Due to its remote northern breeding areas, much of what is known about Black Scoters range and reproduction has been learned relatively recently. Pairs are generally solitary, though while molting and during winter larger flocks may form. Rushing chases by Black Scoter males may occur during courtship.
It is thought that Black Scoters do not breed until age two, and there is little data to indicate how long they typically live. Both hunting and oil spills are known sources of mortality, but relatively little information is available regarding the major sources of mortality.
Description of the Black Scoter
The Black Scoter is a sea duck with a stocky build and mostly dark plumage.
– Black plumage.
– Yellow knob on bill.
Brownish plumage with a paler lower face and throat.
Seasonal change in appearance
Similar to adult females.
Mollusks and insects.
Forages by diving.
Breeds in Alaska and northeastern Canada and winters along both coasts of North America. Population generally stable.
Black Scoters are rare visitors to large inland lakes during the winter.
While usually seen in pairs during the breeding season, scoters often form small flocks during the winter.
Males make a long whistling sound.
White-winged Scoters have white wing patches, white below and behind the eye.
Male Surf Scoters have white head patches, while females have dark faces with small white patches
The nest is plant-lined depression on the ground.
Color: White or buff.
Incubation and fledging:
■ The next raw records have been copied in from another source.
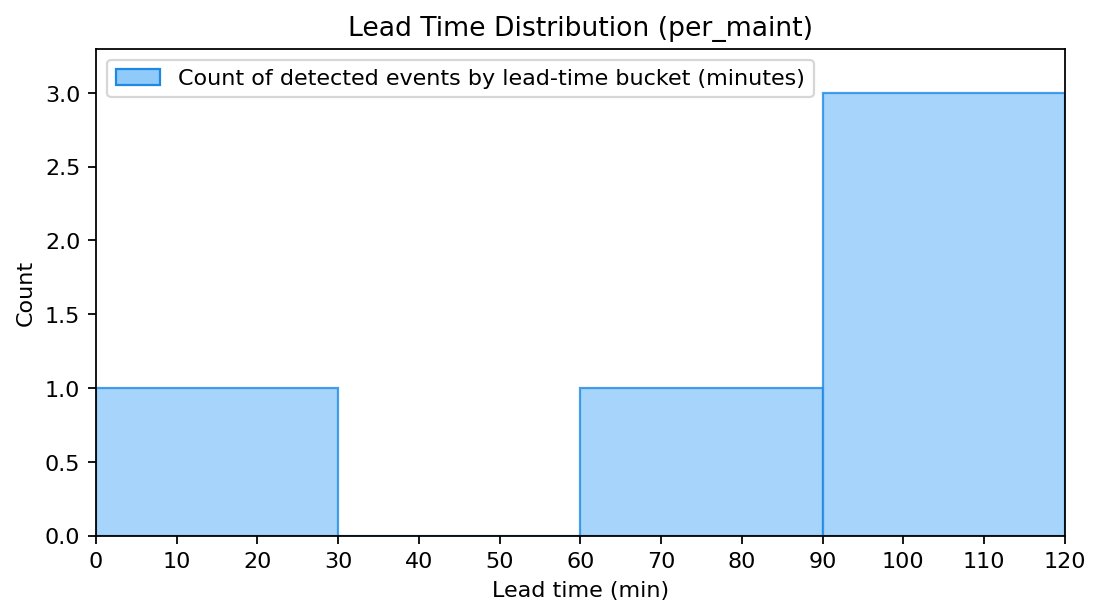
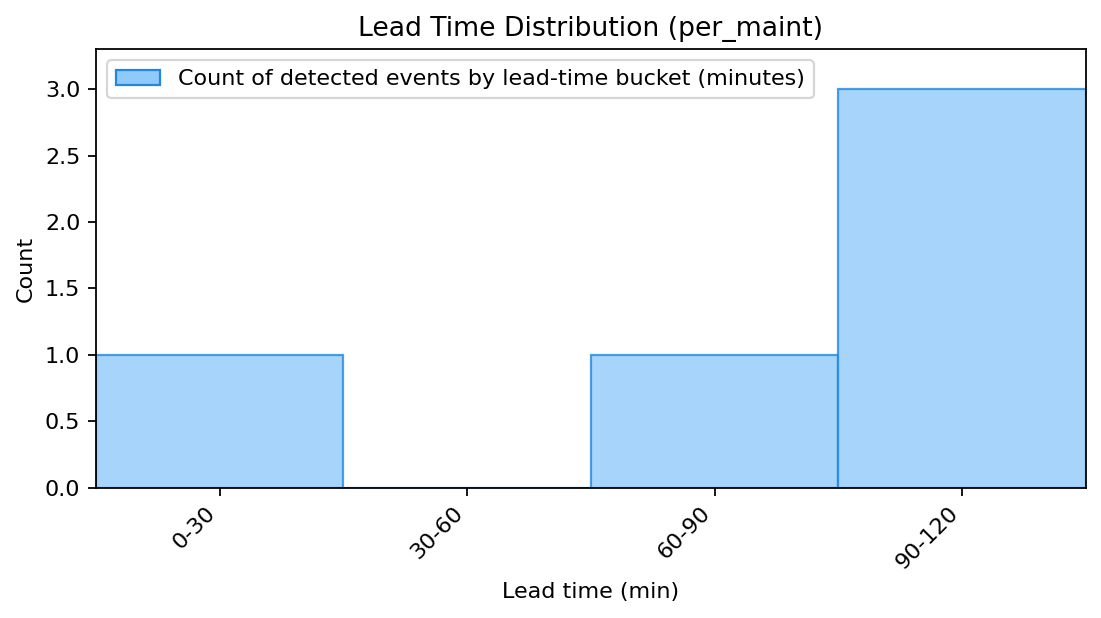
Updated output logs and graphs for easier understanding.

diff --git a/main.py b/main.py
@@ -86,7 +86,7 @@ SAVE_FEATURES_CSV_PATH: Optional[str] = "datasets/metropt3_features.csv"
 # - "single": one global model trained once on an early slice.
 # - "per_maint": per-maintenance models trained on fixed post-maintenance
 #   training days for each cycle (plus an initial pre-W1 model).
-EXPERIMENT_MODE: str = "per_maint"
+EXPERIMENT_MODE: str = "single"
 
 # Rolling window for feature aggregation (e.g., '600s' = 10 minutes).
 ROLLING_WINDOW: str = "60s"
@@ -412,43 +412,51 @@ def _print_event_extra_metrics(label: str, event_results: dict) -> None:
     if ttd.get("mean_ttd") is not None:
         print(
             f"TTD mean={ttd['mean_ttd']:.1f} min (std={ttd['std_ttd']:.1f}, "
-            f"min={ttd['min_ttd']:.1f}, max={ttd['max_ttd']:.1f})"
+            f"min={ttd['min_ttd']:.1f}, max={ttd['max_ttd']:.1f})  |  "
+            f"higher is better (earlier), max={PRE_MAINTENANCE_MINUTES} min"
         )
     else:
-        print("TTD mean=N/A (no detections)")
-    print(f"TTD detected={ttd.get('detected_events', 0)} missed={ttd.get('missed_events', 0)}")
+        print("TTD mean=N/A (no detections)  |  higher is better (earlier)")
+    print(
+        f"TTD detected={ttd.get('detected_events', 0)} "
+        f"missed={ttd.get('missed_events', 0)}  |  higher detected is better"
+    )
 
     if faa.get("first_alarm_accuracy") is not None:
         print(
             f"FAA={faa['first_alarm_accuracy']:.3f} "
-            f"({faa['first_alarm_in_window']}/{faa['tp_events']})"
+            f"({faa['first_alarm_in_window']}/{faa['tp_events']})  |  "
+            f"higher is better (ideal=1.0)"
         )
     else:
-        print("FAA=N/A")
+        print("FAA=N/A  |  higher is better (ideal=1.0)")
 
     if cov:
         print(
             f"Coverage={cov['alarm_coverage_percent']:.2f}% "
-            f"({cov['alarm_points']}/{cov['total_points']})"
+            f"({cov['alarm_points']}/{cov['total_points']})  |  "
+            f"lower is better (ideal≈0%)"
         )
 
     if mtia.get("mtia_minutes") is not None:
         print(
             f"MTIA mean={mtia['mtia_minutes']:.1f} min "
-            f"(std={mtia['std_minutes']:.1f}, intervals={mtia['num_intervals']})"
+            f"(std={mtia['std_minutes']:.1f}, intervals={mtia['num_intervals']})  |  "
+            f"lower is better"
         )
     else:
-        print("MTIA mean=N/A (no alarm intervals)")
+        print("MTIA mean=N/A (no alarm intervals)  |  lower is better")
 
     if far.get("far_per_week") is not None:
         print(
             f"FAR per_day={far['far_per_day']:.3f}  "
             f"per_week={far['far_per_week']:.3f}  "
-            f"FP intervals={far['fp_intervals']}"
+            f"FP intervals={far['fp_intervals']}  |  "
+            f"lower is better (ideal=0)"
         )
 
     if pr:
-        print("PR vs Lead Time:")
+        print("PR vs Lead Time (higher is better):")
         for i, lt in enumerate(pr.get("lead_times", [])):
             print(
                 f"  {lt} min: P={pr['precision'][i]:.3f}, "
@@ -464,7 +472,8 @@ def _print_event_extra_metrics(label: str, event_results: dict) -> None:
                 "NAB: "
                 f"standard={std:.1f} "
                 f"low_fp={low_fp:.1f} "
-                f"low_fn={low_fn:.1f}"
+                f"low_fn={low_fn:.1f}  |  "
+                f"higher is better (ideal=100)"
             )
 
 

diff --git a/plotting.py b/plotting.py
@@ -234,9 +234,10 @@ def plot_lead_time_distribution(
         ax.set_ylabel("Count")
         ax.set_xlim(edges[0], edges[-1])
         ax.set_ylim(0, max(counts_arr) * 1.1 if counts_arr.size else 1.0)
-        tick_start = int(np.floor(edges[0]))
-        tick_end = int(np.ceil(edges[-1]))
-        ax.set_xticks(np.arange(tick_start, tick_end + 1, 10))
+        centers = edges[:-1] + (widths / 2.0)
+        labels = [f"{int(round(edges[i]))}-{int(round(edges[i + 1]))}" for i in range(n)]
+        ax.set_xticks(centers)
+        ax.set_xticklabels(labels, rotation=45, ha="right")
 
     ax.set_title(title or "Lead Time Distribution")
     fig.tight_layout()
– Young hatch at 27-31 days.
– Young fledge (leave the nest) soon after hatching but remain with the female for some time.